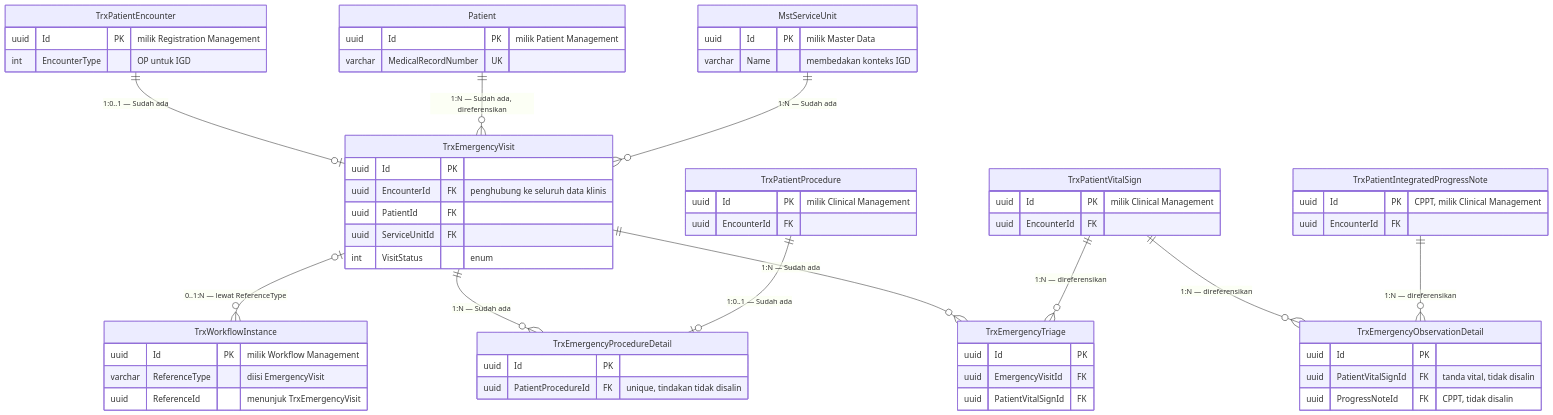
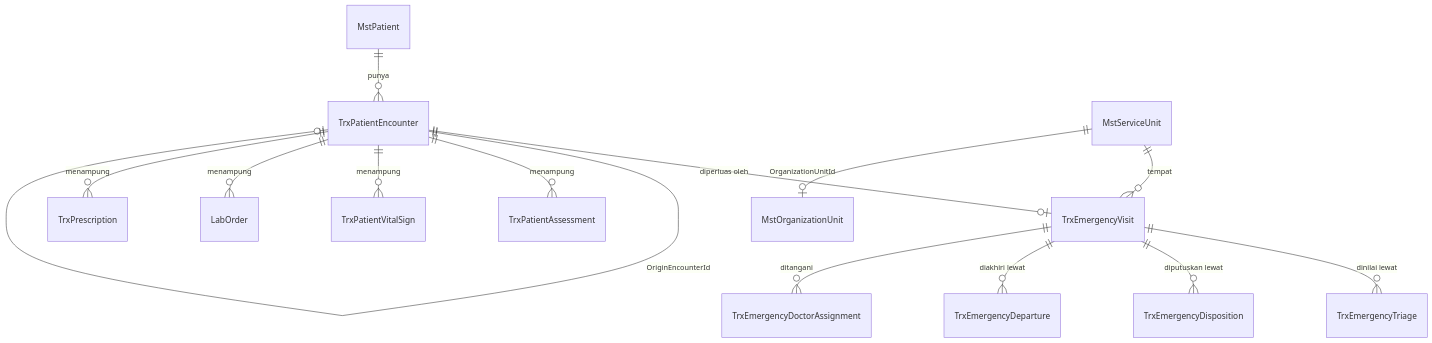
Before and after one commit to DevBenari/NewQuilvianSystemBackend: the diagram in docs/module-blueprints/igd/erd/00-context-erd.md, drawn with Mermaid. The commit also changed other lines of this file and 35 other files, not shown here.

Commit message:
membuat roadmap iGD pengkajian pasien dan transfer pasien

````diff
--- a/docs/module-blueprints/igd/erd/00-context-erd.md
+++ b/docs/module-blueprints/igd/erd/00-context-erd.md
@@ -16,63 +28,16 @@
 ```mermaid
 erDiagram
-    TrxPatientEncounter {
-        uuid Id PK "milik Registration Management"
-        int EncounterType "OP untuk IGD"
-    }
-    Patient {
-        uuid Id PK "milik Patient Management"
-        varchar MedicalRecordNumber UK
-    }
-    MstServiceUnit {
-        uuid Id PK "milik Master Data"
-        varchar Name "membedakan konteks IGD"
-    }
-    TrxEmergencyVisit {
-        uuid Id PK
-        uuid EncounterId FK "penghubung ke seluruh data klinis"
-        uuid PatientId FK
-        uuid ServiceUnitId FK
-        int VisitStatus "enum"
-    }
-    TrxEmergencyTriage {
-        uuid Id PK
-        uuid EmergencyVisitId FK
-        uuid PatientVitalSignId FK
-    }
-    TrxEmergencyObservationDetail {
-        uuid Id PK
-        uuid PatientVitalSignId FK "tanda vital, tidak disalin"
-        uuid ProgressNoteId FK "CPPT, tidak disalin"
-    }
-    TrxEmergencyProcedureDetail {
-        uuid Id PK
-        uuid PatientProcedureId FK "unique, tindakan tidak disalin"
-    }
-    TrxPatientProcedure {
-        uuid Id PK "milik Clinical Management"
-        uuid EncounterId FK
-    }
-    TrxPatientVitalSign {
-        uuid Id PK "milik Clinical Management"
-        uuid EncounterId FK
-    }
-    TrxPatientIntegratedProgressNote {
-        uuid Id PK "CPPT, milik Clinical Management"
-        uuid EncounterId FK
-    }
-    TrxWorkflowInstance {
-        uuid Id PK "milik Workflow Management"
-        varchar ReferenceType "diisi EmergencyVisit"
-        uuid ReferenceId "menunjuk TrxEmergencyVisit"
-    }
-    TrxPatientEncounter ||--o| TrxEmergencyVisit : "1:0..1 — Sudah ada"
-    Patient ||--o{ TrxEmergencyVisit : "1:N — Sudah ada, direferensikan"
-    MstServiceUnit ||--o{ TrxEmergencyVisit : "1:N — Sudah ada"
-    TrxEmergencyVisit ||--o{ TrxEmergencyTriage : "1:N — Sudah ada"
-    TrxEmergencyVisit ||--o{ TrxEmergencyProcedureDetail : "1:N — Sudah ada"
-    TrxPatientProcedure ||--o| TrxEmergencyProcedureDetail : "1:0..1 — Sudah ada"
-    TrxPatientVitalSign ||--o{ TrxEmergencyTriage : "1:N — direferensikan"
-    TrxPatientVitalSign ||--o{ TrxEmergencyObservationDetail : "1:N — direferensikan"
-    TrxPatientIntegratedProgressNote ||--o{ TrxEmergencyObservationDetail : "1:N — direferensikan"
-    TrxEmergencyVisit |o--o{ TrxWorkflowInstance : "0..1:N — lewat ReferenceType"
+    MstPatient ||--o{ TrxPatientEncounter : "punya"
+    TrxPatientEncounter ||--o| TrxEmergencyVisit : "diperluas oleh"
+    TrxPatientEncounter ||--o| TrxPatientEncounter : "OriginEncounterId"
+    TrxPatientEncounter ||--o{ TrxPatientAssessment : "menampung"
+    TrxPatientEncounter ||--o{ TrxPatientVitalSign : "menampung"
+    TrxPatientEncounter ||--o{ LabOrder : "menampung"
+    TrxPatientEncounter ||--o{ TrxPrescription : "menampung"
+    TrxEmergencyVisit ||--o{ TrxEmergencyTriage : "dinilai lewat"
+    TrxEmergencyVisit ||--o{ TrxEmergencyDisposition : "diputuskan lewat"
+    TrxEmergencyVisit ||--o{ TrxEmergencyDeparture : "diakhiri lewat"
+    TrxEmergencyVisit ||--o{ TrxEmergencyDoctorAssignment : "ditangani"
+    MstServiceUnit ||--o{ TrxEmergencyVisit : "tempat"
+    MstServiceUnit ||--o| MstOrganizationUnit : "OrganizationUnitId"
 ```
````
•••••
WHAT IS EXPECTED: Give every entry again as it is, dropping its pictures.

RESPONSE TO THIS EXERCISE:
Before and after one commit to DevBenari/NewQuilvianSystemBackend: the diagram in docs/module-blueprints/igd/erd/00-context-erd.md, drawn with Mermaid. The commit also changed other lines of this file and 35 other files, not shown here.

Commit message:
membuat roadmap iGD pengkajian pasien dan transfer pasien

````diff
--- a/docs/module-blueprints/igd/erd/00-context-erd.md
+++ b/docs/module-blueprints/igd/erd/00-context-erd.md
@@ -16,63 +28,16 @@
 ```mermaid
 erDiagram
-    TrxPatientEncounter {
-        uuid Id PK "milik Registration Management"
-        int EncounterType "OP untuk IGD"
-    }
-    Patient {
-        uuid Id PK "milik Patient Management"
-        varchar MedicalRecordNumber UK
-    }
-    MstServiceUnit {
-        uuid Id PK "milik Master Data"
-        varchar Name "membedakan konteks IGD"
-    }
-    TrxEmergencyVisit {
-        uuid Id PK
-        uuid EncounterId FK "penghubung ke seluruh data klinis"
-        uuid PatientId FK
-        uuid ServiceUnitId FK
-        int VisitStatus "enum"
-    }
-    TrxEmergencyTriage {
-        uuid Id PK
-        uuid EmergencyVisitId FK
-        uuid PatientVitalSignId FK
-    }
-    TrxEmergencyObservationDetail {
-        uuid Id PK
-        uuid PatientVitalSignId FK "tanda vital, tidak disalin"
-        uuid ProgressNoteId FK "CPPT, tidak disalin"
-    }
-    TrxEmergencyProcedureDetail {
-        uuid Id PK
-        uuid PatientProcedureId FK "unique, tindakan tidak disalin"
-    }
-    TrxPatientProcedure {
-        uuid Id PK "milik Clinical Management"
-        uuid EncounterId FK
-    }
-    TrxPatientVitalSign {
-        uuid Id PK "milik Clinical Management"
-        uuid EncounterId FK
-    }
-    TrxPatientIntegratedProgressNote {
-        uuid Id PK "CPPT, milik Clinical Management"
-        uuid EncounterId FK
-    }
-    TrxWorkflowInstance {
-        uuid Id PK "milik Workflow Management"
-        varchar ReferenceType "diisi EmergencyVisit"
-        uuid ReferenceId "menunjuk TrxEmergencyVisit"
-    }
-    TrxPatientEncounter ||--o| TrxEmergencyVisit : "1:0..1 — Sudah ada"
-    Patient ||--o{ TrxEmergencyVisit : "1:N — Sudah ada, direferensikan"
-    MstServiceUnit ||--o{ TrxEmergencyVisit : "1:N — Sudah ada"
-    TrxEmergencyVisit ||--o{ TrxEmergencyTriage : "1:N — Sudah ada"
-    TrxEmergencyVisit ||--o{ TrxEmergencyProcedureDetail : "1:N — Sudah ada"
-    TrxPatientProcedure ||--o| TrxEmergencyProcedureDetail : "1:0..1 — Sudah ada"
-    TrxPatientVitalSign ||--o{ TrxEmergencyTriage : "1:N — direferensikan"
-    TrxPatientVitalSign ||--o{ TrxEmergencyObservationDetail : "1:N — direferensikan"
-    TrxPatientIntegratedProgressNote ||--o{ TrxEmergencyObservationDetail : "1:N — direferensikan"
-    TrxEmergencyVisit |o--o{ TrxWorkflowInstance : "0..1:N — lewat ReferenceType"
+    MstPatient ||--o{ TrxPatientEncounter : "punya"
+    TrxPatientEncounter ||--o| TrxEmergencyVisit : "diperluas oleh"
+    TrxPatientEncounter ||--o| TrxPatientEncounter : "OriginEncounterId"
+    TrxPatientEncounter ||--o{ TrxPatientAssessment : "menampung"
+    TrxPatientEncounter ||--o{ TrxPatientVitalSign : "menampung"
+    TrxPatientEncounter ||--o{ LabOrder : "menampung"
+    TrxPatientEncounter ||--o{ TrxPrescription : "menampung"
+    TrxEmergencyVisit ||--o{ TrxEmergencyTriage : "dinilai lewat"
+    TrxEmergencyVisit ||--o{ TrxEmergencyDisposition : "diputuskan lewat"
+    TrxEmergencyVisit ||--o{ TrxEmergencyDeparture : "diakhiri lewat"
+    TrxEmergencyVisit ||--o{ TrxEmergencyDoctorAssignment : "ditangani"
+    MstServiceUnit ||--o{ TrxEmergencyVisit : "tempat"
+    MstServiceUnit ||--o| MstOrganizationUnit : "OrganizationUnitId"
 ```
````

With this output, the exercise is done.